Creative Way of Winning Schedule 3
In the case of Moktan v Minister for Immigration & Anor  FCCA 2687 (24 September 2019), the Applicants failed on the Schedule 3 requirement at the Tribunal but successfully won the case on jurisdictional error at the Federal Circuit Court of Australia.
Legal background of the Applicant and Schedule 3 Requirement
Schedule 3 requirements are additional requirements that Applicants must meet for the grant of an onshore partner visa (Subclass 820/801) if they do not hold a substantive visa at the time of lodging their application in Australia.
Generally, the only way Schedule 3 requirements can be waived is through satisfying the Minister there are ‘compelling reasons’ in doing so.
What was the Compelling Reason the Applicants used?
In this case, there was a range of reasons put forward, including but not limited to:
· Emotional dependence
· Psychological Support after family’s death
· Alleged that the Sponsor was in a violent relationship in the past
· Starting a family (NB: we previously wrote an article that this does not constitute compelling reason alone)
· Financial Obligations
The Department and the Tribunal concurred that these do not constitute compelling reasons whether alone or combined.
So how did this win at Federal Circuit Court of Australia?
The critical point here was that, in submitting information that there was emotional dependence, they provided evidence to the Tribunal that their solicitor had advised them that they would be subject to a three year bar if they decided to leave Australia and apply for an offshore Partner visa.
The Court held that this was a jurisdictional error where the Tribunal failed to consider that the reason they did not apply for an offshore partner visa (which does not contain the Schedule 3 requirements) due to the incorrect advice provided by their solicitor may have been a compelling reason for him not applying offshore.

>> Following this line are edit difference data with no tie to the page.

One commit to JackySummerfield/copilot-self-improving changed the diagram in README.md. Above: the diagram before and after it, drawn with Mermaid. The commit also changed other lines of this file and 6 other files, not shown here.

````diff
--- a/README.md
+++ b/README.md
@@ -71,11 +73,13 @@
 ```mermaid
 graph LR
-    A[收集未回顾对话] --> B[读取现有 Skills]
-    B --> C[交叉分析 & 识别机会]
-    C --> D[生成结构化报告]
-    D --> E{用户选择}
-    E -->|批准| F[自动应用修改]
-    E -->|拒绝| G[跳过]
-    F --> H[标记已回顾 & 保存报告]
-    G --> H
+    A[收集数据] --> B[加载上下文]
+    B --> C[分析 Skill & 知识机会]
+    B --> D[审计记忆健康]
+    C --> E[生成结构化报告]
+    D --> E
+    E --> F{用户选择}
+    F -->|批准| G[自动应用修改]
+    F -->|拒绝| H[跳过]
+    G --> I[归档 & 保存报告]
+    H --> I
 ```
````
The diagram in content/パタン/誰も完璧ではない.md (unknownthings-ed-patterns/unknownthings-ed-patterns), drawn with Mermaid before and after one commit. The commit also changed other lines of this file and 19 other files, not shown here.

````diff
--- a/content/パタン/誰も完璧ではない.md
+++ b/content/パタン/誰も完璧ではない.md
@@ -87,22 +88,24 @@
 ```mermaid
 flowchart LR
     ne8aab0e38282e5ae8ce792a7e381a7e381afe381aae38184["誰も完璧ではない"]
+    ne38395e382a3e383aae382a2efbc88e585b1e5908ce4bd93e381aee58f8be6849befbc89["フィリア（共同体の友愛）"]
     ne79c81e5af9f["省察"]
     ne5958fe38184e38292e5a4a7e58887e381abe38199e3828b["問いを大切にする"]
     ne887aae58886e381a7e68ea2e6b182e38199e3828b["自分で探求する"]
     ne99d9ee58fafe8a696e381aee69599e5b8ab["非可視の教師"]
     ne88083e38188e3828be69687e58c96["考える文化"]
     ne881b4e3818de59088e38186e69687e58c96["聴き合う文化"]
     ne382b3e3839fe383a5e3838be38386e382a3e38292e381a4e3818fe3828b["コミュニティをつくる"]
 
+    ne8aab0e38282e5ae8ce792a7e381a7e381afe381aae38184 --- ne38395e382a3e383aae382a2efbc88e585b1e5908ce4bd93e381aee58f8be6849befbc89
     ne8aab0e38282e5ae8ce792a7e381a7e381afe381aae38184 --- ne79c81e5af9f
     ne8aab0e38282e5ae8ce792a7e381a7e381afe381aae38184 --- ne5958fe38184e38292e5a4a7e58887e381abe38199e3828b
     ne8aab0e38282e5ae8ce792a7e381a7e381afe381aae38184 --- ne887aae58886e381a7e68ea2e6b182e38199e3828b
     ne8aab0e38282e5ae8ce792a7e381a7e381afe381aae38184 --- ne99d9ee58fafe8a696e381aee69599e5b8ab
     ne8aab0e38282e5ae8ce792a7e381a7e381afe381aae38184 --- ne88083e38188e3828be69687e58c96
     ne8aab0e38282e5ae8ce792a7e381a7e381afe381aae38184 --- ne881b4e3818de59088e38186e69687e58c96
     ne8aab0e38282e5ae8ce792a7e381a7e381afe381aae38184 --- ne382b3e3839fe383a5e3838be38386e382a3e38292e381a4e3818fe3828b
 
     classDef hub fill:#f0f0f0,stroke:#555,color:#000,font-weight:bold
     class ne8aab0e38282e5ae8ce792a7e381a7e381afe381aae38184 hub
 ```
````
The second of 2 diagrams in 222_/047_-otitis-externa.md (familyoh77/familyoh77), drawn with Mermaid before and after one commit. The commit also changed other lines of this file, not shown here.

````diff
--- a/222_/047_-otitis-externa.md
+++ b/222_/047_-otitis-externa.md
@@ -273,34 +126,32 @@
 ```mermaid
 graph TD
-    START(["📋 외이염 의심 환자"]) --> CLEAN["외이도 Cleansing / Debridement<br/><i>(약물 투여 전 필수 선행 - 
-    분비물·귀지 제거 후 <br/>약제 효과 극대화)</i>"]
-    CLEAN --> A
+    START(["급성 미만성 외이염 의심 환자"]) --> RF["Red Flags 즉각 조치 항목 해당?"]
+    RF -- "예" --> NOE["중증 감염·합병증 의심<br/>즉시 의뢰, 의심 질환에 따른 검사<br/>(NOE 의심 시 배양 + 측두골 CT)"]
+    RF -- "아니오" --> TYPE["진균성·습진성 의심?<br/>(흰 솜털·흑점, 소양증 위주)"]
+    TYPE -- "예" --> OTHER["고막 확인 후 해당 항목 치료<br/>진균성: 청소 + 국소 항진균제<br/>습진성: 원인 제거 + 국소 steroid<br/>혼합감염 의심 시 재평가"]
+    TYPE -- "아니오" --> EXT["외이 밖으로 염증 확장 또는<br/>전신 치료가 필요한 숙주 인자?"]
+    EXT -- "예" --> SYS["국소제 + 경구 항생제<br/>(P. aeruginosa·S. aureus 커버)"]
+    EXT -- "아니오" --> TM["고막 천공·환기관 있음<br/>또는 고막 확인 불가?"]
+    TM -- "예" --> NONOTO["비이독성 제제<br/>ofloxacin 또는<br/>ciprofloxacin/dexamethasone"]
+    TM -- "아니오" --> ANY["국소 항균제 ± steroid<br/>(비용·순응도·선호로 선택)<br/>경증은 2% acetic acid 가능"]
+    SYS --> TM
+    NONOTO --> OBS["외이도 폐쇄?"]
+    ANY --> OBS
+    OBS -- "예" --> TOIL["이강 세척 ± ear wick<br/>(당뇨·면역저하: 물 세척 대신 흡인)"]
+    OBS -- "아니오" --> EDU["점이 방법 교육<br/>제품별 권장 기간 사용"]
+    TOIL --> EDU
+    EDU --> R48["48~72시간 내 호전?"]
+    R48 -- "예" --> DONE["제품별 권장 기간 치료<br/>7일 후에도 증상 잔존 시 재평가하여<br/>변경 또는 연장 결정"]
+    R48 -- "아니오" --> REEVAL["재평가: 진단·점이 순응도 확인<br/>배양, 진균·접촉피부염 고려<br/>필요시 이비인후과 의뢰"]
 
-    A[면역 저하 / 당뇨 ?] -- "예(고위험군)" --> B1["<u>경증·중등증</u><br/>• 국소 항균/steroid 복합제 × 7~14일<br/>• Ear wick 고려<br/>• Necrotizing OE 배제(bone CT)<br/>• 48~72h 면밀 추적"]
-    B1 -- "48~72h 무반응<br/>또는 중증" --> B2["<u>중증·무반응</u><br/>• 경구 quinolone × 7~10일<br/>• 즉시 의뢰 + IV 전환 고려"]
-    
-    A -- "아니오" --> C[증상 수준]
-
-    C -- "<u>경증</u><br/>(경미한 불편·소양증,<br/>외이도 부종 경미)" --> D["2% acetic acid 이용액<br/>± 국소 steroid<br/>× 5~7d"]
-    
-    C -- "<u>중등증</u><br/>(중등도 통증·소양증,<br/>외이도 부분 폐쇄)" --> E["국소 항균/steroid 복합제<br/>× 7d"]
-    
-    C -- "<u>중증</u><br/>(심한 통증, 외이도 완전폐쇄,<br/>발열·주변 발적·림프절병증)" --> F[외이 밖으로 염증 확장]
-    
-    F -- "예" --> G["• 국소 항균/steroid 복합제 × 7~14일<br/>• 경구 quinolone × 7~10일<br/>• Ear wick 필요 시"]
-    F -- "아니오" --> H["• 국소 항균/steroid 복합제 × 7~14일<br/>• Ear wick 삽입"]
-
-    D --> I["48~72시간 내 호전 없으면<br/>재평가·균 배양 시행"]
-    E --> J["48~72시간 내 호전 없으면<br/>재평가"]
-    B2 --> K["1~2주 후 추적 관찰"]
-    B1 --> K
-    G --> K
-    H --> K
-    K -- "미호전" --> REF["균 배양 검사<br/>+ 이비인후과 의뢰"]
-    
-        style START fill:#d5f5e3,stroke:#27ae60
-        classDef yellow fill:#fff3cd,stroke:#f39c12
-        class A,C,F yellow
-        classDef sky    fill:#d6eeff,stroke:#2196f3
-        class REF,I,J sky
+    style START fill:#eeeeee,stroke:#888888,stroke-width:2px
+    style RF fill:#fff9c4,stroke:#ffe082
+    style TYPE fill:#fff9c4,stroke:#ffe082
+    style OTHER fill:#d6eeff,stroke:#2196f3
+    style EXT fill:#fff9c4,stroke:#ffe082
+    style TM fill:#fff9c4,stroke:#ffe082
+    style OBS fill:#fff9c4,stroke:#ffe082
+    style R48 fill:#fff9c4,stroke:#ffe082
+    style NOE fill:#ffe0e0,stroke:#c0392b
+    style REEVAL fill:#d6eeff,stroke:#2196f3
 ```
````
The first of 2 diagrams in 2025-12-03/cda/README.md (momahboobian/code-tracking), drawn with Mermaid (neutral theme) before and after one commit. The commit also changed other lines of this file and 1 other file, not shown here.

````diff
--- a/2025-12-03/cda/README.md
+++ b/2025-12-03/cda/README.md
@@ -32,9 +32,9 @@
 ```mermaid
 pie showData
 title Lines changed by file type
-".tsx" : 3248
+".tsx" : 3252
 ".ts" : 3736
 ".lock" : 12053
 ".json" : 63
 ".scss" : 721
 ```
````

That is, it would have amplified their desire not to be apart, emotional dependence, a commitment etc.
 It is plain from para.49 of the Tribunal’s decision record that the applicant’s failure to leave Australia and apply offshore was part of the reason the Tribunal did not waive compliance with criterion 3001. However, in that part of its reasoning, the Tribunal dealt with only one part of the applicant’s explanation for not departing Australia, his desire to be with his wife and their attempts to conceive. The length of separation which the applicant had, until the Tribunal hearing, believed were involved in applying offshore, would, one must assume, have magnified the appeal of staying onshore and pursuing the present application. However, the Tribunal made no reference to that when determining whether the parties’ genuine commitment to each other and desire to not be apart could provide a sufficiently impressive reason for not applying offshore.
 If it had considered the applicant’s decision to not apply offshore by reference to his mistaken understanding of what that involved, the Tribunal might have reached a different conclusion on whether there were compelling reasons to forgive compliance with criterion 3001.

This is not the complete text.